The pilot got on the PA and announced that he would receive landing clearance at OAK before he received take off clearance at SFO. Wheels up to wheels down was probably 10 minutes to cover the 11.3 miles, and before we knew it we were in Oakland.*  We were then had to get back to SFO and our car. A shuttle to the nearby BART station and a ride on BART to the nearest station at the time (Daly City I believe) and another shuttle to the airport took several more hours. The entire endeavor took the better part of a day, but we had our coupons!

I recall buying at least one other coupon from a colleague who had no need for it for, maybe $25, probably ultimately a better deal, but not nearly as fun (and no story to tell.)

My friend tells me that he later made a round trip to Sacramento to get two coupons. He flew out in the morning and back in the late afternoon. Since most of the passengers were there for the coupon (it was easier to drive to Sacramento than fly for normal passengers), people were in a friendly mood. Though not usually that outgoing he struck up conversations with a number of people, including one very attractive woman, with whom he spent the day in Sacramento. They dated for a few months before she introduced him to the woman who would become his future ex-wife.
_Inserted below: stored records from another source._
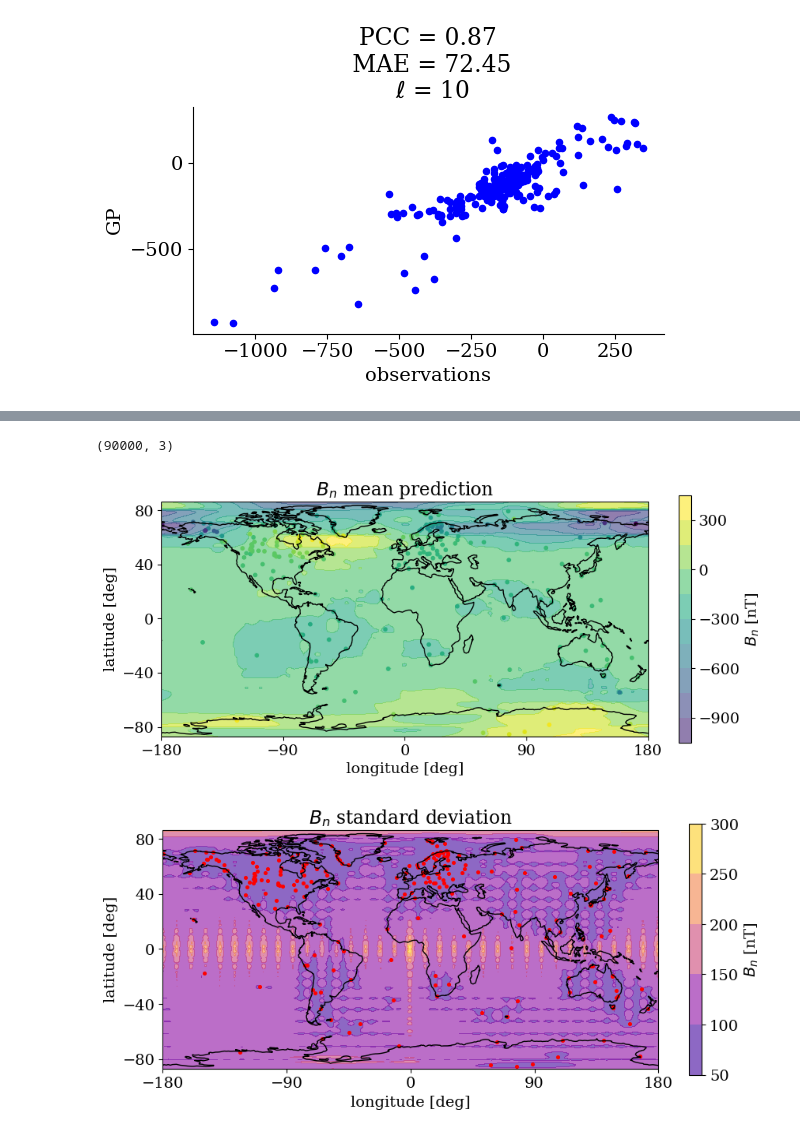
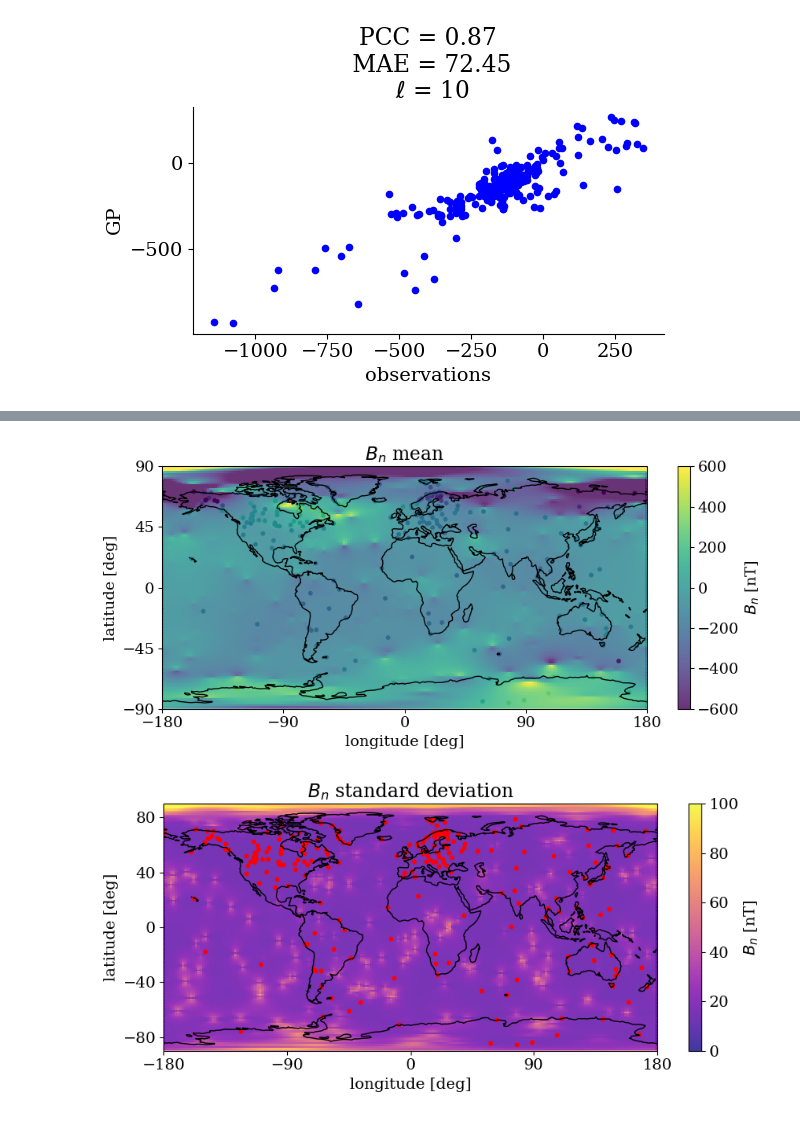
Before and after one commit to FrontierDevelopmentLab/2024-HL-GeoCL, a Jupyter notebook: src/GP/gaussian_process_tutorial_superMAG.ipynb, the cells around one changed output, grey strips where cells are left out. Cells and saved outputs as stored; diff of their text form; code cells hidden in the pictures.

```diff
--- a/src/GP/gaussian_process_tutorial_superMAG.ipynb
+++ b/src/GP/gaussian_process_tutorial_superMAG.ipynb
@@ -336,10 +354,12 @@ for ii in range(1, len(dt_sphere) + 1):
+# %%
+lon, lat = remove_duplicate_lonlat(lon=geo_lon, lat=geo_lat)
+mesh = stripy.sTriangulation(lon, lat)
+# %%
+mesh_lat = mesh.lats * 180/np.pi
+mesh_lon = (mesh.lons * 180/np.pi + 180)
 # %%
 # specify the secs grid
-lat_sec, lon_sec, r_sec = np.meshgrid(theta_vec,  # in deg [-90, 90]
-                          np.linspace(0, 359, 35),  # in deg [0, 360]
-                          R_ionosphere,  # in km
-                          indexing='ij')
-
+lat_sec, lon_sec, r_sec = lat_sec, lon_sec, r_sec = mesh_lat,  mesh_lon, R_ionosphere * np.ones(len(mesh_lat))  # in km
 secs_lat_lon_r = np.hstack((lat_sec.reshape(-1, 1), lon_sec.reshape(-1, 1), r_sec.reshape(-1, 1)))
 # %%
 # specify the observed grid
@@ -387,57 +408,45 @@ Updates: True
-# %%
-# create prediction points
-n_lat = 300
-n_lon = 300
-lat_pred, lon_pred, r_pred = np.meshgrid(np.linspace(-87, 87, n_lat, endpoint=False),
-                          np.linspace(0, 360, n_lon, endpoint=True),
-                          R_earth,
-                          indexing='ij')
-
-pred_lat_lon_r = np.vstack((np.ndarray.flatten(lat_pred),
-                            np.ndarray.flatten(lon_pred),
-                            np.ndarray.flatten(r_pred))).T
-pred_lat_lon_r.shape
-# %% [output]
-(90000, 3)
+# %%
+# predicted grid
+n_lat, n_lon = 200, 200
+pred_lat_lon_r, pred_lat, pred_lon = get_mesh(n_lon=n_lon, n_lat=n_lat, radius=R_earth,
+                                              lat_max=90, lat_min=-90, endpoint_lon=False)
 # %%
 # predict
 A, B = m.predict(Xnew=T_df(obs_loc=pred_lat_lon_r, sec_loc=secs_lat_lon_r))
 # %%
 fig = plt.figure(figsize=(9, 4))
 ax = fig.add_subplot(1, 1, 1, projection=ccrs.PlateCarree())
 
 ax.coastlines()
-pos = ax.contourf(lon_pred[:, :, 0], lat_pred[:, :, 0], np.reshape(A[:n_lat*n_lon], (n_lat, n_lon), "C"),
-                  alpha=0.6,
-                  transform=ccrs.PlateCarree(),
-                  vmin=np.min(data_Bn),
-                  vmax=np.max(data_Bn),
-                  levels=10)
-plt.scatter(geo_lon, geo_lat, c=data_Bn, s=10, cmap='viridis', transform=ccrs.PlateCarree())
-
+pos = ax.pcolormesh(pred_lon[:, :, 0], pred_lat[:, :, 0], np.reshape(A[:n_lat*n_lon], (n_lat, n_lon), "C"), alpha=0.8,
+                    transform=ccrs.PlateCarree(), vmin=-600, vmax=600, shading="nearest")
+plt.scatter(geo_lon, geo_lat, c=data_Bn, s=10, cmap='viridis', vmin=-600, vmax=600, transform=ccrs.PlateCarree())
 
 cbar = fig.colorbar(pos)
 cbar.ax.set_ylabel("$B_{n}$ [nT]", rotation=90)
 ax.set_xticks([-180, -90, 0, 90, 180])
-ax.set_yticks([-80, -40, 0, 40, 80])
-ax.set_title("$B_{n}$ mean prediction")
+ax.set_yticks([-90, -45, 0, 45, 90])
+ax.set_title("$B_{n}$ mean")
+#ax.set_xlim(-180, 180)
+#ax.set_ylim(-90, 90)
 ax.set_xlabel("longitude [deg]")
 ax.set_ylabel("latitude [deg]")
 ax.spines['right'].set_visible(False)
 ax.spines['top'].set_visible(False)
 plt.tight_layout()
 
 plt.savefig("figures/mean_sec_linear.png", bbox_inches='tight', dpi=600)
 # %% [output]
-[figure, old version]
+[figure, new version]
 # %%
 fig = plt.figure(figsize=(9, 4))
 ax = fig.add_subplot(1, 1, 1, projection=ccrs.PlateCarree())
 
+
 ax.coastlines()
-pos = ax.contourf(lon_pred[:, :, 0], lat_pred[:, :, 0], np.reshape(np.sqrt(B)[:n_lat*n_lon], (n_lat, n_lon), "C"),
-                  alpha=0.6, transform=ccrs.PlateCarree(), levels=4,
-                  cmap="plasma")
+pos = ax.pcolormesh(pred_lon[:, :, 0], pred_lat[:, :, 0], np.reshape(np.sqrt(B)[:n_lat*n_lon], (n_lat, n_lon), "C"), alpha=0.8,
+                    transform=ccrs.PlateCarree(), vmin=0, vmax=100, cmap="plasma", shading="nearest")
+plt.scatter(geo_lon, geo_lat, s=10, c='red', transform=ccrs.PlateCarree())
 
 plt.scatter(geo_lon, geo_lat, c="red", s=7)
 cbar = fig.colorbar(pos)
@@ -453,5 +462,5 @@ plt.tight_layout()
 
 plt.savefig("figures/std_sec_linear.png", bbox_inches='tight', dpi=600)
 # %% [output]
-[figure, old version]
+[figure, new version]
 # %%
```
Also changed, not shown: parts of 29 cells of this notebook, 3 other files.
In those days my employer had a policy that a traveler was entitled to a full fare coach ticket to where ever they were going on business and that if they flew for less they could, for instance, use the savings to help take their spouse along on the trip. I took advantage of this several times while working for that company. But the half fare coupon opened up a whole new set of possibilities. Here's the one case that I remember. I had to make a trip to Huntsville, AL to accept a piece of computer hardware. In those days United had a flight from SFO that flew one stop to HSV (via LAX). The company travel office bought me the ticket and I quickly used the half fare coupon to turn it into a first class open-jaw trip: San Francisco to Huntsville, Chicago to San Francisco (in a DC-10!.) Since that didn't eat up the full SFO-HSV-SFO coach fare, I also received a MCO (miscellaneous charge order) for the difference. I paid cash for a ticket from HSV to ORD (on Southern Airlines) so that I could visit my parents after my business in Huntsville was concluded. I basically got a free upgrade plus a very low cost visit to Chicago (plus funds to use on another trip) for my coupon. I subsequently used the MCO to pay for another flight (in coach this time) from SFO to LAX to catch a rail excursion. And the whole thing was completely within the corporate rules! (Of course the rules are a lot different these days -- I'm sure even at that same company.)

Over the years, I've had my share of free flights due to volunteering, etc., but to me, that doesn't compare to the benefit from the 1979 Half Fare coupon.

*This is (but not by far) my shortest flight on a commercial airline. Second place goes to a United flight from PHF (Newport News) to ORF (Norfolk) a year or so later at 23 miles...the flight was also going on to ORD which was my actual destination this time.